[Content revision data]
━━━━

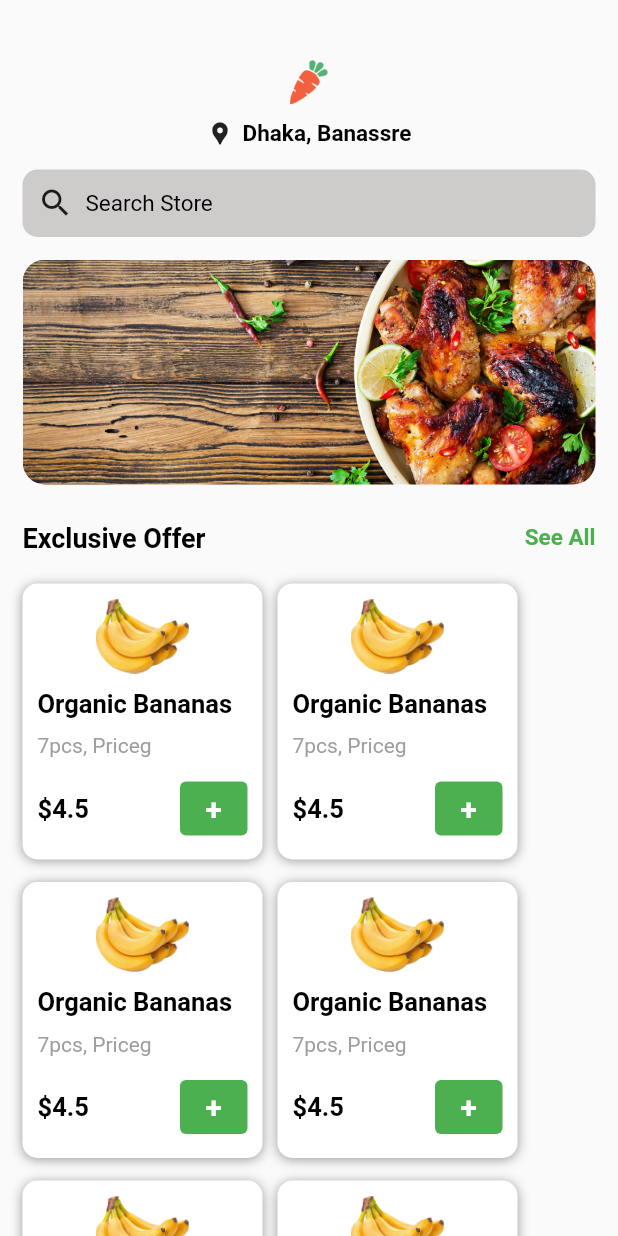
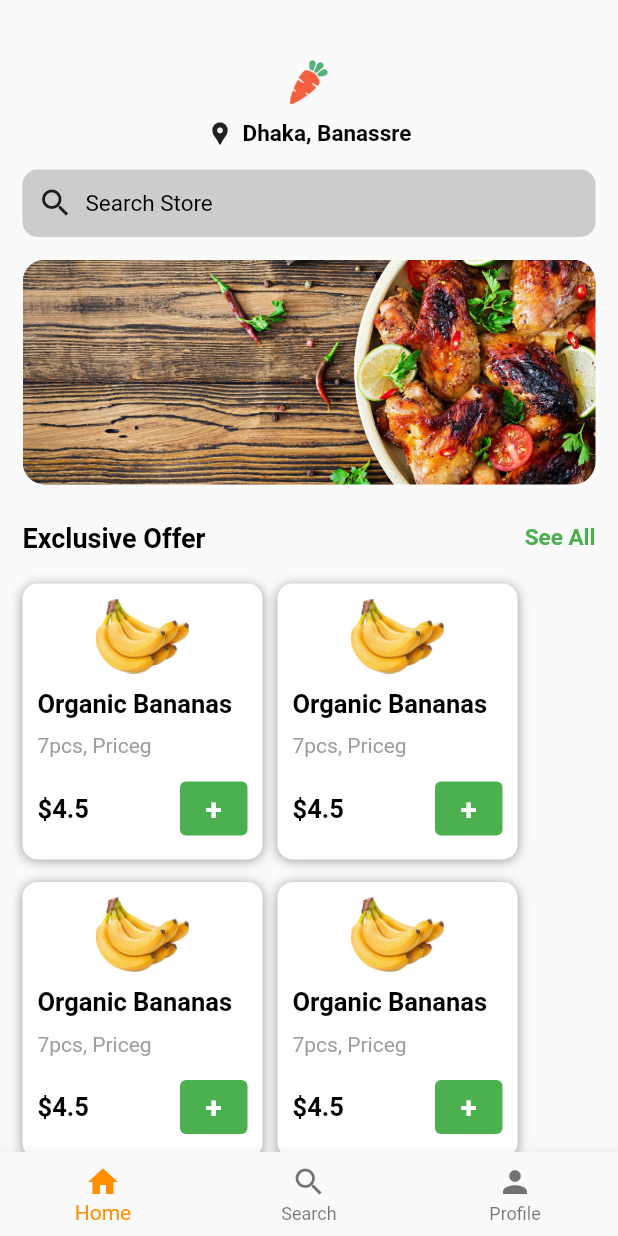
Before and after one commit to jahidul96/grocery_app, a Flutter app: the HomeScreen screen opened directly, on a phone screen of 412 x 824 dp. Run offline on Flutter 3.47's test engine with Material 2 defaults, Android fonts, the phone set to English and light mode, and no system bars; our stand-ins replace flutter_signin_button.

```diff
--- a/lib/screens/home_screen.dart
+++ b/lib/screens/home_screen.dart
@@ -16,6 +16,13 @@ class HomeScreen extends StatefulWidget {
 }
 
 class _HomeScreenState extends State<HomeScreen> {
+  int _selectedIndex = 0;
+  void _onItemTapped(int index) {
+    setState(() {
+      _selectedIndex = index;
+    });
+  }
+
   @override
   Widget build(BuildContext context) {
     return Scaffold(
@@ -65,6 +72,27 @@ class _HomeScreenState extends State<HomeScreen> {
           ),
         ),
       ),
+
+      // bottom navigation
+      bottomNavigationBar: BottomNavigationBar(
+        items: const <BottomNavigationBarItem>[
+          BottomNavigationBarItem(
+            icon: Icon(Icons.home),
+            label: 'Home',
+          ),
+          BottomNavigationBarItem(
+            icon: Icon(Icons.search),
+            label: 'Search',
+          ),
+          BottomNavigationBarItem(
+            icon: Icon(Icons.person),
+            label: 'Profile',
+          ),
+        ],
+        currentIndex: _selectedIndex,
+        selectedItemColor: Colors.amber[800],
+        onTap: _onItemTapped,
+      ),
     );
   }
 }
```
Also changed, not shown: lib/screens/bottomNavigation.dart (added, +81 -0 lines).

━━━━

The task: Out of the records above, pull each line containing the word "icon".

Finished task:
+            icon: Icon(Icons.home),
+            icon: Icon(Icons.search),
+            icon: Icon(Icons.person),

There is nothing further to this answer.